Professor Edwin Morgan (born April 27, 1920, died August 17, 2010) was a Scottish poet and translator associated with the British Poetry Revival. He is widely recognised as one of the foremost Scottish poets of the 20th century. He was the last survivor of the canonical ‘Big Seven’ (the others being Hugh MacDiarmid, Robert Garioch, Norman MacCaig, Iain Crichton Smith, George Mackay Brown, and Sorley MacLean).
Morgan was born in Glasgow and grew up in Rutherglen. He entered Glasgow University in 1937 and, after interrupting his studies to serve in World War II, graduated in 1947 and became a lecturer at the university. He worked at Glasgow University until his retirement in 1980.

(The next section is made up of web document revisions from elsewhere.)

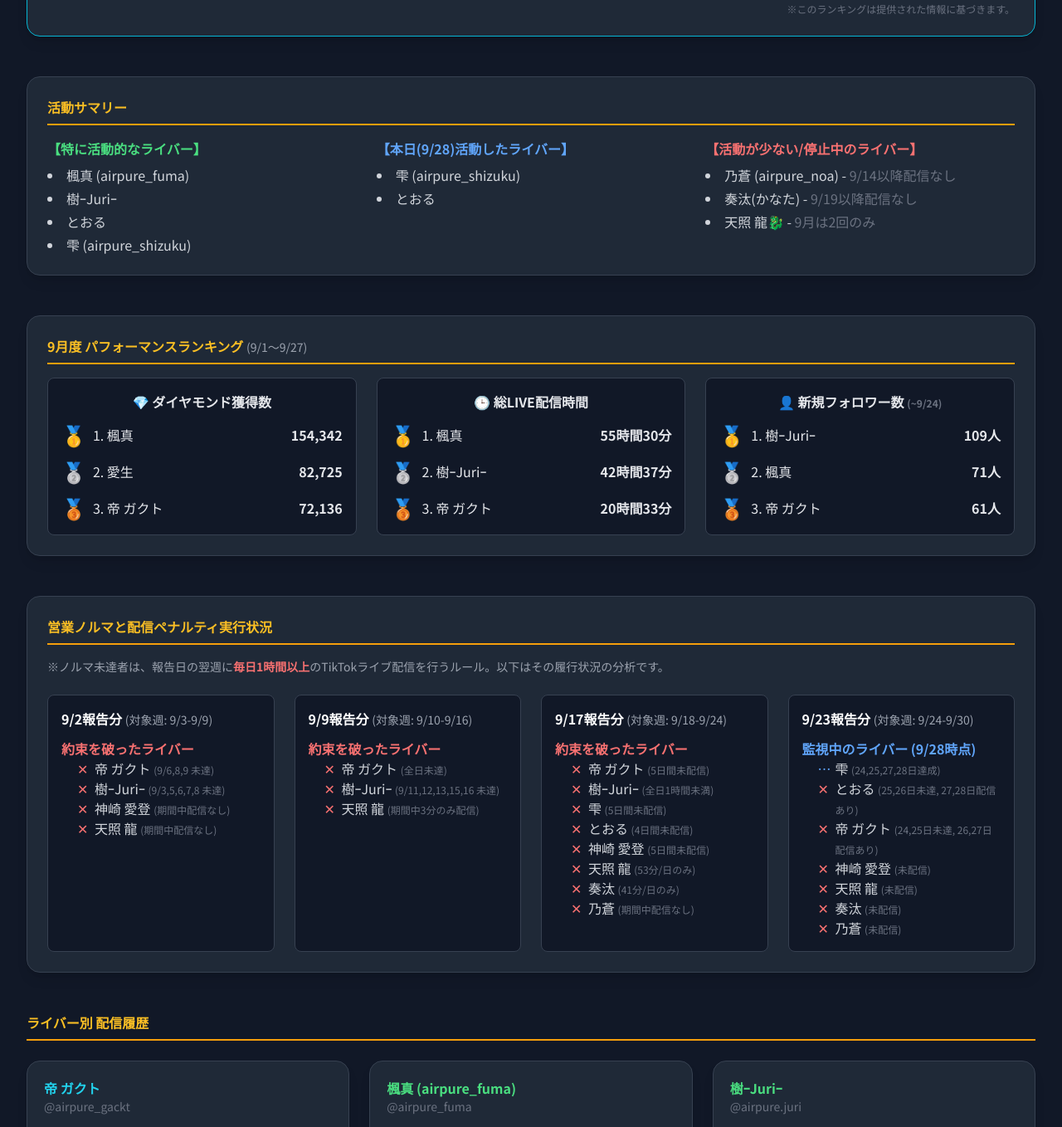
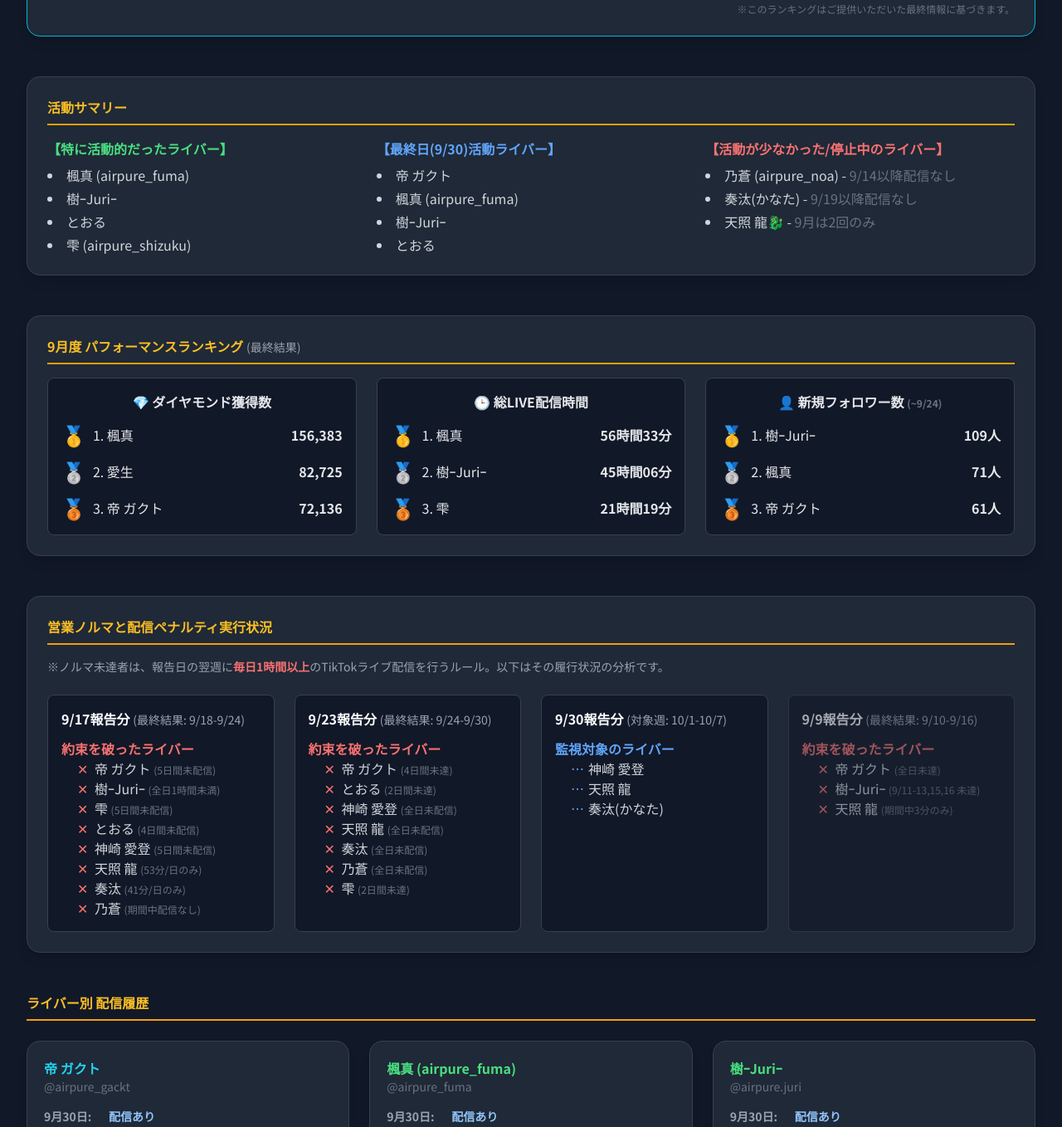
Before and after one commit to mappy0509/airpure-tiktok-report, a plain HTML site: page index.html in a window 1280 px wide. Shown: the part 564-1922 px from the top of the page at 83% size. Drawn offline with nearby package versions, Linux system fonts and the light colour scheme.

Commit message:
9月30日までの情報更新

```diff
--- a/index.html
+++ b/index.html
@@ -58,20 +58,20 @@
     <div class="max-w-7xl mx-auto">
         <header class="text-center mb-10">
             <h1 class="font-bold text-cyan-400">AIRPure<br>配信レポート</h1>
-            <p class="text-gray-400 mt-2">2025年9月の活動状況と営業ノルマ分析</p>
+            <p class="text-gray-400 mt-2">2025年9月度 最終レポート</p>
         </header>
 
         <!-- NEW SECTION: 配信時間バトル -->
         <div class="mb-12 bg-gray-800 p-6 rounded-2xl shadow-lg border border-cyan-500">
-            <h2 class="font-bold mb-4 text-amber-400 border-b-2 border-amber-500 pb-2">🔥 9月限定【AIRPure配信時間バトル】</h2>
-            <p class="text-gray-400 mb-6 text-sm">9月末までの店舗イベント。1分の配信で20pt獲得。ランキング上位5名が10月の決勝トーナメントに出場！</p>
+            <h2 class="font-bold mb-4 text-amber-400 border-b-2 border-amber-500 pb-2">🔥 9月度【AIRPure配信時間バトル】最終結果</h2>
+            <p class="text-gray-400 mb-6 text-sm">1分の配信で20pt獲得。下記上位5名が10月の決勝トーナメントに出場決定！</p>
             <div class="grid grid-cols-1 md:grid-cols-2 gap-x-8 gap-y-4 text-gray-200">
                 <!-- Rankings List -->
                 <ul class="space-y-3">
                     <li class="flex items-center text-lg p-2 rounded bg-gray-900 border border-yellow-400"><span class="text-2xl mr-3">🥇</span> 1. 楓真 <span class="ml-auto font-semibold">33,820 pt</span></li>
-                    <li class="flex items-center text-lg p-2 rounded bg-gray-900 border border-gray-400"><span class="text-2xl mr-3">🥈</span> 2. 樹ｰJuriｰ <span class="ml-auto font-semibold">12,820 pt</span></li>
-                    <li class="flex items-center text-lg p-2 rounded bg-gray-900 border border-yellow-600"><span class="text-2xl mr-3">🥉</span> 3. 愛生 <span class="ml-auto font-semibold">12,640 pt</span></li>
-                    <li class="flex items-center p-2 rounded bg-gray-900 border border-cyan-600"><span class="text-xl mr-3">🏅</span> 4. 帝 ガクト <span class="ml-auto font-semibold">8,220 pt</span></li>
+                    <li class="flex items-center text-lg p-2 rounded bg-gray-900 border border-gray-400"><span class="text-2xl mr-3">🥈</span> 2. 愛生 <span class="ml-auto font-semibold">13,720 pt</span></li>
+                    <li class="flex items-center text-lg p-2 rounded bg-gray-900 border border-yellow-600"><span class="text-2xl mr-3">🥉</span> 3. 樹ｰJuriｰ <span class="ml-auto font-semibold">12,820 pt</span></li>
+                    <li class="flex items-center p-2 rounded bg-gray-900 border border-cyan-600"><span class="text-xl mr-3">🏅</span> 4. 帝 ガクト <span class="ml-auto font-semibold">8,320 pt</span></li>
                     <li class="flex items-center p-2 rounded bg-gray-900 border border-cyan-600"><span class="text-xl mr-3">🏅</span> 5. 神崎 愛登 <span class="ml-auto font-semibold">5,360 pt</span></li>
                 </ul>
                  <ul class="space-y-3">
@@ -81,7 +81,7 @@
                     <li class="flex items-center p-2 rounded bg-gray-900/50 border border-gray-700"><span class="w-8 text-center mr-3">9.</span> 天照 龍🐉 <span class="ml-auto font-semibold">1,120 pt</span></li>
                  </ul>
             </div>
-            <p class="text-xs text-gray-500 mt-4 text-right">※このランキングは提供された情報に基づきます。</p>
+            <p class="text-xs text-gray-500 mt-4 text-right">※このランキングはご提供いただいた最終情報に基づきます。</p>
         </div>
 
         <!-- サマリー -->
@@ -89,7 +89,7 @@
             <h2 class="font-bold mb-4 text-amber-400 border-b-2 border-amber-500 pb-2">活動サマリー</h2>
             <div class="grid grid-cols-1 md:grid-cols-3 gap-6">
                 <div>
-                    <h3 class="font-semibold text-green-400 mb-2">【特に活動的なライバー】</h3>
+                    <h3 class="font-semibold text-green-400 mb-2">【特に活動的だったライバー】</h3>
                     <ul class="list-disc list-inside text-gray-300 space-y-1">
                         <li>楓真 (airpure_fuma)</li>
                         <li>樹ｰJuriｰ</li>
@@ -98,14 +98,16 @@
                     </ul>
                 </div>
                 <div>
-                    <h3 class="font-semibold text-blue-400 mb-2">【本日(9/28)活動したライバー】</h3>
+                    <h3 class="font-semibold text-blue-400 mb-2">【最終日(9/30)活動ライバー】</h3>
                     <ul class="list-disc list-inside text-gray-300 space-y-1">
-                        <li>雫 (airpure_shizuku)</li>
+                        <li>帝 ガクト</li>
+                        <li>楓真 (airpure_fuma)</li>
+                        <li>樹ｰJuriｰ</li>
                         <li>とおる</li>
                     </ul>
                 </div>
                 <div>
-                    <h3 class="font-semibold text-red-400 mb-2">【活動が少ない/停止中のライバー】</h3>
+                    <h3 class="font-semibold text-red-400 mb-2">【活動が少なかった/停止中のライバー】</h3>
                     <ul class="list-disc list-inside text-gray-300 space-y-1">
                         <li>乃蒼 (airpure_noa) - <span class="text-gray-500">9/14以降配信なし</span></li>
                         <li>奏汰(かなた) - <span class="text-gray-500">9/19以降配信なし</span></li>
@@ -117,13 +119,13 @@
 
         <!-- NEW SECTION: パフォーマンスランキング -->
         <div class="mb-12 bg-gray-800 p-6 rounded-2xl shadow-lg border border-gray-700">
-            <h2 class="font-bold mb-4 text-amber-400 border-b-2 border-amber-500 pb-2">9月度 パフォーマンスランキング <span class="text-sm font-normal text-gray-400">(9/1～9/27)</span></h2>
+            <h2 class="font-bold mb-4 text-amber-400 border-b-2 border-amber-500 pb-2">9月度 パフォーマンスランキング <span class="text-sm font-normal text-gray-400">(最終結果)</span></h2>
             <div class="grid grid-cols-1 md:grid-cols-3 gap-6 text-gray-200">
                 <!-- ダイヤモンドランキング -->
                 <div class="bg-gray-900 border border-gray-700 rounded-lg p-4">
                     <h3 class="font-bold mb-3 text-center">💎 ダイヤモンド獲得数</h3>
                     <ul class="space-y-3">
-                        <li class="flex items-center"><span class="text-2xl text-yellow-400 mr-2">🥇</span> 1. 楓真 <span class="ml-auto font-semibold">154,342</span></li>
+                        <li class="flex items-center"><span class="text-2xl text-yellow-400 mr-2">🥇</span> 1. 楓真 <span class="ml-auto font-semibold">156,383</span></li>
                         <li class="flex items-center"><span class="text-2xl text-gray-400 mr-2">🥈</span> 2. 愛生 <span class="ml-auto font-semibold">82,725</span></li>
                         <li class="flex items-center"><span class="text-2xl text-yellow-600 mr-2">🥉</span> 3. 帝 ガクト <span class="ml-auto font-semibold">72,136</span></li>
                     </ul>
@@ -132,9 +134,9 @@
                 <div class="bg-gray-900 border border-gray-700 rounded-lg p-4">
                     <h3 class="font-bold mb-3 text-center">🕒 総LIVE配信時間</h3>
                     <ul class="space-y-3">
-                        <li class="flex items-center"><span class="text-2xl text-yellow-400 mr-2">🥇</span> 1. 楓真 <span class="ml-auto font-semibold">55時間30分</span></li>
-                        <li class="flex items-center"><span class="text-2xl text-gray-400 mr-2">🥈</span> 2. 樹ｰJuriｰ <span class="ml-auto font-semibold">42時間37分</span></li>
-                        <li class="flex items-center"><span class="text-2xl text-yellow-600 mr-2">🥉</span> 3. 帝 ガクト <span class="ml-auto font-semibold">20時間33分</span></li>
+                        <li class="flex items-center"><span class="text-2xl text-yellow-400 mr-2">🥇</span> 1. 楓真 <span class="ml-auto font-semibold">56時間33分</span></li>
+                        <li class="flex items-center"><span class="text-2xl text-gray-400 mr-2">🥈</span> 2. 樹ｰJuriｰ <span class="ml-auto font-semibold">45時間06分</span></li>
+                        <li class="flex items-center"><span class="text-2xl text-yellow-600 mr-2">🥉</span> 3. 雫 <span class="ml-auto font-semibold">21時間19分</span></li>
                     </ul>
                 </div>
                 <!-- 新規フォロワーランキング (9/24時点) -->
@@ -155,32 +157,9 @@
             <p class="text-gray-400 mb-6 text-sm">※ノルマ未達者は、報告日の翌週に<strong class="text-red-400">毎日1時間以上</strong>のTikTokライブ配信を行うルール。以下はその履行状況の分析です。</p>
             <div class="grid grid-cols-1 md:grid-cols-2 lg:grid-cols-4 gap-6">
 
-                <!-- 9/2報告分 -->
-                <div class="penalty-card bg-gray-900 border border-gray-700 rounded-lg p-4">
-                    <h3 class="font-bold mb-3">9/2報告分 <span class="text-sm font-normal text-gray-400">(対象週: 9/3-9/9)</span></h3>
-                     <h4 class="font-semibold text-red-400">約束を破ったライバー</h4>
-                    <ul class="text-gray-300">
-                        <li class="breaker">帝 ガクト <span class="text-xs text-gray-500">(9/6,8,9 未達)</span></li>
-                        <li class="breaker">樹ｰJuriｰ <span class="text-xs text-gray-500">(9/3,5,6,7,8 未達)</span></li>
-                        <li class="breaker">神崎 愛登 <span class="text-xs text-gray-500">(期間中配信なし)</span></li>
-                        <li class="breaker">天照 龍 <span class="text-xs text-gray-500">(期間中配信なし)</span></li>
-                    </ul>
-                </div>
-
-                <!-- 9/9報告分 -->
-                <div class="penalty-card bg-gray-900 border border-gray-700 rounded-lg p-4">
-                    <h3 class="font-bold mb-3">9/9報告分 <span class="text-sm font-normal text-gray-400">(対象週: 9/10-9/16)</span></h3>
-                    <h4 class="font-semibold text-red-400">約束を破ったライバー</h4>
-                    <ul class="text-gray-300">
-                        <li class="breaker">帝 ガクト <span class="text-xs text-gray-500">(全日未達)</span></li>
-                        <li class="breaker">樹ｰJuriｰ <span class="text-xs text-gray-500">(9/11,12,13,15,16 未達)</span></li>
-                        <li class="breaker">天照 龍 <span class="text-xs text-gray-500">(期間中3分のみ配信)</span></li>
-                    </ul>
-                </div>
-
                 <!-- 9/17報告分 -->
                 <div class="penalty-card bg-gray-900 border border-gray-700 rounded-lg p-4">
-                    <h3 class="font-bold mb-3">9/17報告分 <span class="text-sm font-normal text-gray-400">(対象週: 9/18-9/24)</span></h3>
+                    <h3 class="font-bold mb-3">9/17報告分 <span class="text-sm font-normal text-gray-400">(最終結果: 9/18-9/24)</span></h3>
                     <h4 class="font-semibold text-red-400">約束を破ったライバー</h4>
                     <ul class="text-gray-300">
                         <li class="breaker">帝 ガクト <span class="text-xs text-gray-500">(5日間未配信)</span></li>
@@ -196,18 +175,41 @@
 
                 <!-- 9/23報告分 -->
                 <div class="penalty-card bg-gray-900 border border-gray-700 rounded-lg p-4">
-                    <h3 class="font-bold mb-3">9/23報告分 <span class="text-sm font-normal text-gray-400">(対象週: 9/24-9/30)</span></h3>
-                    <h4 class="font-semibold text-blue-400">監視中のライバー (9/28時点)</h4>
+                    <h3 class="font-bold mb-3">9/23報告分 <span class="text-sm font-normal text-gray-400">(最終結果: 9/24-9/30)</span></h3>
+                    <h4 class="font-semibold text-red-400">約束を破ったライバー</h4>
                     <ul class="text-gray-300">
-                        <li class="monitoring">雫 <span class="text-xs text-gray-500">(24,25,27,28日達成)</span></li>
-                        <li class="breaker">とおる <span class="text-xs text-gray-500">(25,26日未達, 27,28日配信あり)</span></li>
-                        <li class="breaker">帝 ガクト <span class="text-xs text-gray-500">(24,25日未達, 26,27日配信あり)</span></li>
-                        <li class="breaker">神崎 愛登 <span class="text-xs text-gray-500">(未配信)</span></li>
-                        <li class="breaker">天照 龍 <span class="text-xs text-gray-500">(未配信)</span></li>
-                        <li class="breaker">奏汰 <span class="text-xs text-gray-500">(未配信)</span></li>
-                        <li class="breaker">乃蒼 <span class="text-xs text-gray-500">(未配信)</span></li>
+                        <li class="breaker">帝 ガクト <span class="text-xs text-gray-500">(4日間未達)</span></li>
+                        <li class="breaker">とおる <span class="text-xs text-gray-500">(2日間未達)</span></li>
+                        <li class="breaker">神崎 愛登 <span class="text-xs text-gray-500">(全日未配信)</span></li>
+                        <li class="breaker">天照 龍 <span class="text-xs text-gray-500">(全日未配信)</span></li>
+                        <li class="breaker">奏汰 <span class="text-xs text-gray-500">(全日未配信)</span></li>
+                        <li class="breaker">乃蒼 <span class="text-xs text-gray-500">(全日未配信)</span></li>
+                        <li class="breaker">雫 <span class="text-xs text-gray-500">(2日間未達)</span></li>
                     </ul>
                 </div>
+
+                <!-- 9/30報告分 -->
+                <div class="penalty-card bg-gray-900 border border-gray-700 rounded-lg p-4">
+                    <h3 class="font-bold mb-3">9/30報告分 <span class="text-sm font-normal text-gray-400">(対象週: 10/1-10/7)</span></h3>
+                    <h4 class="font-semibold text-blue-400">監視対象のライバー</h4>
+                    <ul class="text-gray-300">
+                        <li class="monitoring">神崎 愛登</li>
+                        <li class="monitoring">天照 龍</li>
+                        <li class="monitoring">奏汰(かなた)</li>
+                    </ul>
+                </div>
+
+                <!-- 9/9報告分 (Archive) -->
+                <div class="penalty-card bg-gray-900 border border-gray-700 rounded-lg p-4 opacity-60">
+                    <h3 class="font-bold mb-3">9/9報告分 <span class="text-sm font-normal text-gray-400">(最終結果: 9/10-9/16)</span></h3>
+                    <h4 class="font-semibold text-red-400">約束を破ったライバー</h4>
+                    <ul class="text-gray-300">
+                        <li class="breaker">帝 ガクト <span class="text-xs text-gray-500">(全日未達)</span></li>
+                        <li class="breaker">樹ｰJuriｰ <span class="text-xs text-gray-500">(9/11-13,15,16 未達)</span></li>
+                        <li class="breaker">天照 龍 <span class="text-xs text-gray-500">(期間中3分のみ)</span></li>
+                    </ul>
+                </div>
+
 
             </div>
         </div>
@@ -221,6 +223,7 @@
                 <h3 class="font-bold text-cyan-400">帝 ガクト</h3>
                 <p class="text-sm text-gray-500 mb-4">@airpure_gackt</p>
                 <div class="space-y-2 text-sm max-h-60 overflow-y-auto pr-2">
+                    <p class="flex items-start"><span class="date-badge font-semibold text-gray-400">9月30日:</span> <span class="ml-2 text-blue-300 font-bold">配信あり</span></p>
                     <p class="flex items-start"><span class="date-badge font-semibold text-gray-400">9月27日:</span> <span class="ml-2">配信あり</span></p>
                     <p class="flex items-start"><span class="date-badge font-semibold text-gray-400">9月26日:</span> <span class="ml-2">配信あり</span></p>
                     <p class="flex items-start"><span class="date-badge font-semibold text-gray-400">9月21日:</span> <span class="ml-2">2時間3分, 19分</span></p>
@@ -243,6 +246,7 @@
                 <h3 class="font-bold text-green-400">楓真 (airpure_fuma)</h3>
                 <p class="text-sm text-gray-500 mb-4">@airpure_fuma</p>
                 <div class="space-y-2 text-sm max-h-60 overflow-y-auto pr-2">
+                    <p class="flex items-start"><span class="date-badge font-semibold text-gray-400">9月30日:</span> <span class="ml-2 text-blue-300 font-bold">配信あり</span></p>
                     <p class="flex items-start"><span class="date-badge font-semibold text-gray-400">9月27日:</span> <span class="ml-2">配信あり</span></p>
                     <p class="flex items-start"><span class="date-badge font-semibold text-gray-400">9月26日:</span> <span class="ml-2">配信あり</span></p>
                     <p class="flex items-start"><span class="date-badge font-semibold text-gray-400">9月25日:</span> <span class="ml-2">1時間45分</span></p>
@@ -274,6 +278,7 @@
                 <h3 class="font-bold text-green-400">樹ｰJuriｰ</h3>
                 <p class="text-sm text-gray-500 mb-4">@airpure.juri</p>
                 <div class="space-y-2 text-sm max-h-60 overflow-y-auto pr-2">
+                    <p class="flex items-start"><span class="date-badge font-semibold text-gray-400">9月30日:</span> <span class="ml-2 text-blue-300 font-bold">配信あり</span></p>
                     <p class="flex items-start"><span class="date-badge font-semibold text-gray-400">9月27日:</span> <span class="ml-2">配信あり</span></p>
                     <p class="flex items-start"><span class="date-badge font-semibold text-gray-400">9月24日:</span> <span class="ml-2">3分, 32秒, 46分, 27分, 5分</span></p>
                     <p class="flex items-start"><span class="date-badge font-semibold text-gray-400">9月23日:</span> <span class="ml-2">24分</span></p>
@@ -304,7 +309,7 @@
                 <h3 class="font-bold text-green-400">雫</h3>
                 <p class="text-sm text-gray-500 mb-4">@airpure_shizuku</p>
                 <div class="space-y-2 text-sm max-h-60 overflow-y-auto pr-2">
-                    <p class="flex items-start"><span class="date-badge font-semibold text-gray-400">9月28日:</span> <span class="ml-2 text-blue-300 font-bold">配信あり</span></p>
+                    <p class="flex items-start"><span class="date-badge font-semibold text-gray-400">9月28日:</span> <span class="ml-2">配信あり</span></p>
                     <p class="flex items-start"><span class="date-badge font-semibold text-gray-400">9月27日:</span> <span class="ml-2">配信あり</span></p>
                     <p class="flex items-start"><span class="date-badge font-semibold text-gray-400">9月26日:</span> <span class="ml-2">配信あり</span></p>
                     <p class="flex items-start"><span class="date-badge font-semibold text-gray-400">9月25日:</span> <span class="ml-2">1時間41分</span></p>
@@ -327,7 +332,8 @@
                 <h3 class="font-bold text-green-400">とおる</h3>
                 <p class="text-sm text-gray-500 mb-4">@airpure_toru</p>
                 <div class="space-y-2 text-sm max-h-60 overflow-y-auto pr-2">
-                    <p class="flex items-start"><span class="date-badge font-semibold text-gray-400">9月28日:</span> <span class="ml-2 text-blue-300 font-bold">配信あり</span></p>
+                    <p class="flex items-start"><span class="date-badge font-semibold text-gray-400">9月30日:</span> <span class="ml-2 text-blue-300 font-bold">配信あり</span></p>
+                    <p class="flex items-start"><span class="date-badge font-semibold text-gray-400">9月28日:</span> <span class="ml-2">配信あり</span></p>
                     <p class="flex items-start"><span class="date-badge font-semibold text-gray-400">9月27日:</span> <span class="ml-2">配信あり</span></p>
                     <p class="flex items-start"><span class="date-badge font-semibold text-gray-400">9月26日:</span> <span class="ml-2">配信あり</span></p>
                     <p class="flex items-start"><span class="date-badge font-semibold text-gray-400">9月25日:</span> <span class="ml-2">22分</span></p>
```
Also changed, not shown: 2 other files.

Morgan has worked in a wide range of forms and styles, from the sonnet to concrete poetry. His Collected Poems appeared in 1990. He has also translated from a wide range of languages, including Russian, Hungarian, French, Italian, Latin, Spanish, Portuguese and German. Many of these are collected in Rites of Passage. Selected Translations (1976).
In 1999, Morgan was made the first Glasgow Poet Laureate. In 2004, he was named as the first Scottish national poet: The Scots Makar.
He also features on the Idlewild album The Remote Part on the final track Scottish Fiction.
Biography By: This article is licensed under the GNU Free Documentation License and uses material adapted in whole or in part from the Wikipedia article on Edwin Morgan.